For years, lead pastor Tim Boyd and the leaders at Westside Christian Church in Bradenton, Florida, felt called to increasingly engage with the surrounding community. The people of Westside periodically participated in small service projects and the church had a relationship with a local nonprofit called Downtown Ministries, but community involvement had never been a defining characteristic of the congregation. Until 2020.
In the early days and weeks of the pandemic, Boyd remembered being surprised at how quickly things shut down. Westside suspended its in-person worship, prerecorded its Sunday services for streaming online, and then reopened when the state of Florida relaxed guidelines for group gatherings. But the constant change was not a primary concern because the Sunday worship experience suddenly had become secondary to acts of service.
When stay-at-home orders were first issued and lockdowns were being strictly observed, the people of Westside Christian Church quickly shifted to an emphasis on serving their neighbors. The church tried putting it in perspective: “We’re stuck at home, but what would be even worse? Not having a home at all.” That compassionate viewpoint quickly changed the culture at Westside. Boyd said the church’s members stopped focusing on their own suffering and started looking at those around them, many of whom had more severe struggles. Downtown Ministries was a natural place to start.
The church began with small acts such as collecting granola bars, cereal, and other nonperishable foods. The congregation responded generously by overfilling a 55-gallon drum with donations every week. And the outpouring was more than just a short-term, emotional response created by the stay-at-home advisories. A year has passed, and Westside members are still filling that barrel with donations of food for Downtown Ministries almost every week.

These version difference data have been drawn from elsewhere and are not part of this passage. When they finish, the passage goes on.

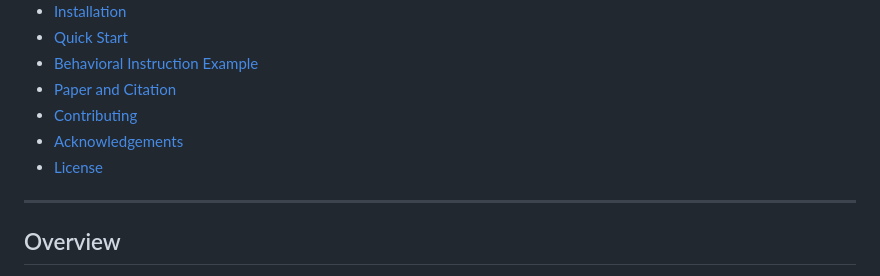
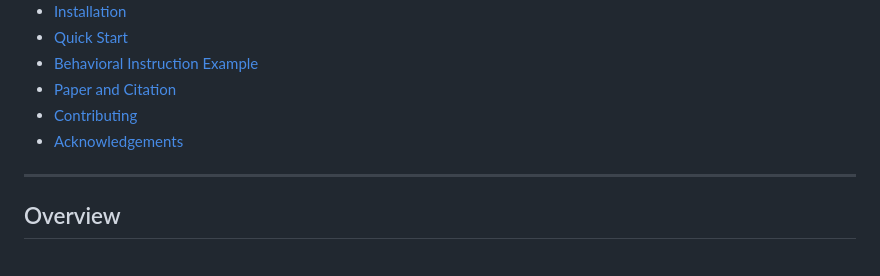
Before and after one commit to EI-Nav/NORM-Nav, a Markdown page: README.md, the part around the change. Rendered like a GitHub page.

Commit message:
Remove stale License entry from README table of contents.
The License section was already dropped from the document body.

Co-authored-by: Cursor <cursoragent@cursor.com>

```diff
--- a/README.md
+++ b/README.md
@@ -28,7 +28,6 @@
 - [Paper and Citation](#paper-and-citation)
 - [Contributing](#contributing)
 - [Acknowledgements](#acknowledgements)
-- [License](#license)
 
 ---
 
```
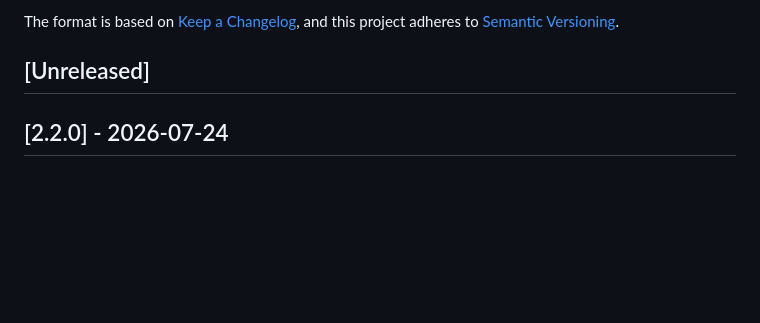
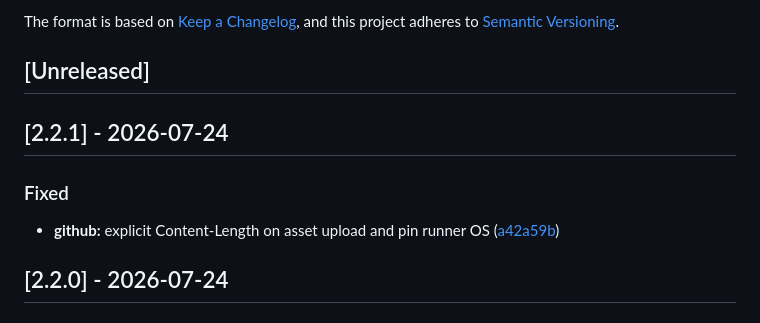
Before and after one commit to danielvm-git/big-release, a Markdown page: CHANGELOG.md, the part around the change. GitHub-like rendering; blank space fills up the shorter version.

Commit message:
chore(release): 2.2.1 [skip ci]
Release version 2.2.1

```diff
--- a/CHANGELOG.md
+++ b/CHANGELOG.md
@@ -8,6 +8,12 @@ and this project adheres to [Semantic Versioning](https://semver.org/spec/v2.0.0
 ## [Unreleased]
 
 <!-- big-release managed -->
+
+## [2.2.1] - 2026-07-24
+
+### Fixed
+
+- **github:** explicit Content-Length on asset upload and pin runner OS ([a42a59b](https://github.com/danielvm-git/big-release/commit/a42a59b4a3f41d4ad1527e7cec53058ad2cf658e))
 
 ## [2.2.0] - 2026-07-24
 
```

When Florida began easing COVID-19 restrictions, people from Westside quickly began volunteering in-person at Downtown Ministries. The Westsiders did far more than serve food; they developed relationships with the area’s homeless people. One of the church’s elders met a young man at Downtown Ministries who gave his life to Christ and was baptized. When the church learned the young man was living far from his nearest family member, Westside paid for a ticket so he could go and live with his grandmother.

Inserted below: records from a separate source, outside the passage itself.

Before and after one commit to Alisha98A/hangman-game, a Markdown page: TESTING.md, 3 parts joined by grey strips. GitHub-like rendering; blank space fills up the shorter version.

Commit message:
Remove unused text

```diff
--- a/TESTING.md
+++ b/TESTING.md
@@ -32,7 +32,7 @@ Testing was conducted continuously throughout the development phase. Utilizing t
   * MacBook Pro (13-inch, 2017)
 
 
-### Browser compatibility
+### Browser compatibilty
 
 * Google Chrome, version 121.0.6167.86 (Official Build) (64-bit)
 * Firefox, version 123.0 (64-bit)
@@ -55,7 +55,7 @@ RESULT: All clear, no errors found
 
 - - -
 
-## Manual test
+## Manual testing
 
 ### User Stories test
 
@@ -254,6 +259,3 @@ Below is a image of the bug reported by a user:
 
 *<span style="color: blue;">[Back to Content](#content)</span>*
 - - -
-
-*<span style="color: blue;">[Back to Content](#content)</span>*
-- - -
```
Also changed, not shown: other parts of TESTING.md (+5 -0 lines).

The church’s service to the surrounding community has spread beyond Downtown Ministries. WCC’s members are now serving with a local women’s shelter and ministering to foster children on a regular basis.
Boyd said the church’s culture has completely changed. He often hears people discussing their latest volunteer efforts with each other on Sunday mornings. After years of praying for the change, he is amazed at the speed with which God brought it about, and the way he did it.
“If it wasn’t for COVID, there’s no way it would have gone this quickly.”